Araunah said to David, “Let my lord the king take whatever he wishes and offer it up. Here are oxen for the burnt offering, and here are threshing sledges and ox yokes for the wood.  Your Majesty, Araunah gives all this to the king”…

But the king replied to Araunah, “No, I insist on paying you for it. I will not sacrifice to the Lord my God burnt offerings that cost me nothing.”—2 Samuel 24:22-24

In our church, or in almost any church in America today, if you use the word “worship,” the first thing most people think of will be “singing.”  When we talk about worship, we mean the part of the service where we sing songs to God about how much we love Him, and how great He is.  For some people, this is a highly spiritual, or at least emotional, experience.  They say things like “worship was great today,” or “I really felt the present of God during worship this morning.”

There is nothing wrong with any of this, but it’s important for us to understand that in the past God’s people understood worship very differently.  In Old Testament days, or even in the time of Christ, if you used the word “worship,” the first thing most people would think of would be “sacrifice.”  Worship didn’t mean singing, it meant offering something to God, whether it was money or an animal or the firstfruits of your crops.  When you go up to the altar and lay before God the best that you have because He is worthy of it, that’s worship.

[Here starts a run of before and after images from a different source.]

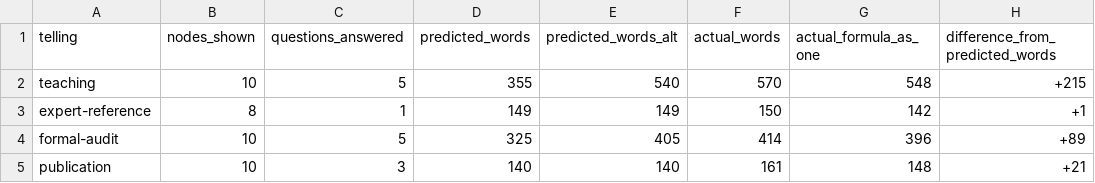
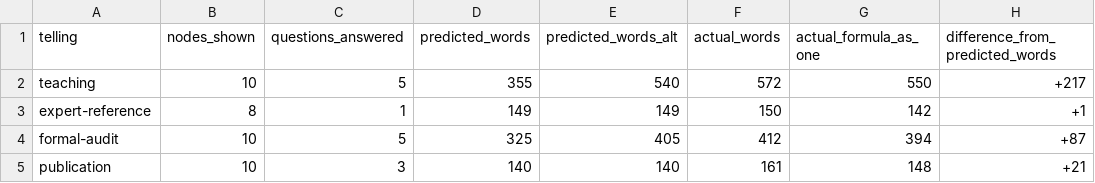
Before and after one commit to tothedarktowercame/futon6, a TSV file: holes/inkup/pilots/b95J01/comparison.tsv, drawn as a sheet.

```diff
--- a/holes/inkup/pilots/b95J01/comparison.tsv
+++ b/holes/inkup/pilots/b95J01/comparison.tsv
@@ -1,5 +1,5 @@
 telling	nodes_shown	questions_answered	predicted_words	predicted_words_alt	actual_words	actual_formula_as_one	difference_from_predicted_words
-teaching	10	5	355	540	570	548	+215
+teaching	10	5	355	540	572	550	+217
 expert-reference	8	1	149	149	150	142	+1
-formal-audit	10	5	325	405	414	396	+89
+formal-audit	10	5	325	405	412	394	+87
 publication	10	3	140	140	161	148	+21
```
Also changed, not shown: 6 other files.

This might seem sort of dry and unemotional to those of us who are used to the powerful feeling of pouring out our hearts to God in a room full people who love Him like we do.  But part of that is because we evaluate worship by how it makes us feel.  Our forefathers in the faith understood that worship isn’t really about us and how it makes us feel, it’s about how it makes God feel.  It’s about telling Him we love Him and meaning it.  When you show someone you love them by making a sacrifice for them, they know you mean it.  When you give up something you treasure for their sake, you are telling them that you treasure them even more.

Since I was a teenager, when I was a young Christian and didn’t yet know I would be a pastor someday, I have practiced tithing, giving ten percent of my income to God.  I was taught that this is an important expression of faith for anyone who claims to be a follower of Christ.  I was also taught that God would faithfully provide for me if I was obedient to Him in this way.  “God can do more for you with 90% of your income than you can do with 100%,” people said.  So I trusted and obeyed.  When Carey and I got married, we continued this practice, giving roughly 10% of our income to our church, and then often adding other things like sponsoring a child or supporting a missionary on top of that.  Through all that time, God has faithfully supplied every need for our family.

Money is a funny thing when you are a pastor.  First of all, there’s the weirdness of giving to the church when you receive your paycheck from the church.  That can be a great excuse not to give if you’re looking for one.  We often aren’t paid as much as people with similar training and education in other professions, and Satan whispers that maybe we should be an exception to the rule we are teaching to others, because of our unique circumstances.  It’s all lies, of course.  I am a Christian first and a pastor second.  When God calls His people to be faithful, generous, and sacrificial, that applies to all of us.  So we give.  But sometimes it’s hard to know how I would handle things if I weren’t in this position.  When we led our previous church through two different capital campaigns to finance our building project, we committed to two different 3-year seasons where we gave an additional 5% on top of our regular giving.  In all honestly, I don’t know if I would have done that if I weren’t the pastor, but I did it because that’s what leaders do.  And of course, God took care of us through all of it.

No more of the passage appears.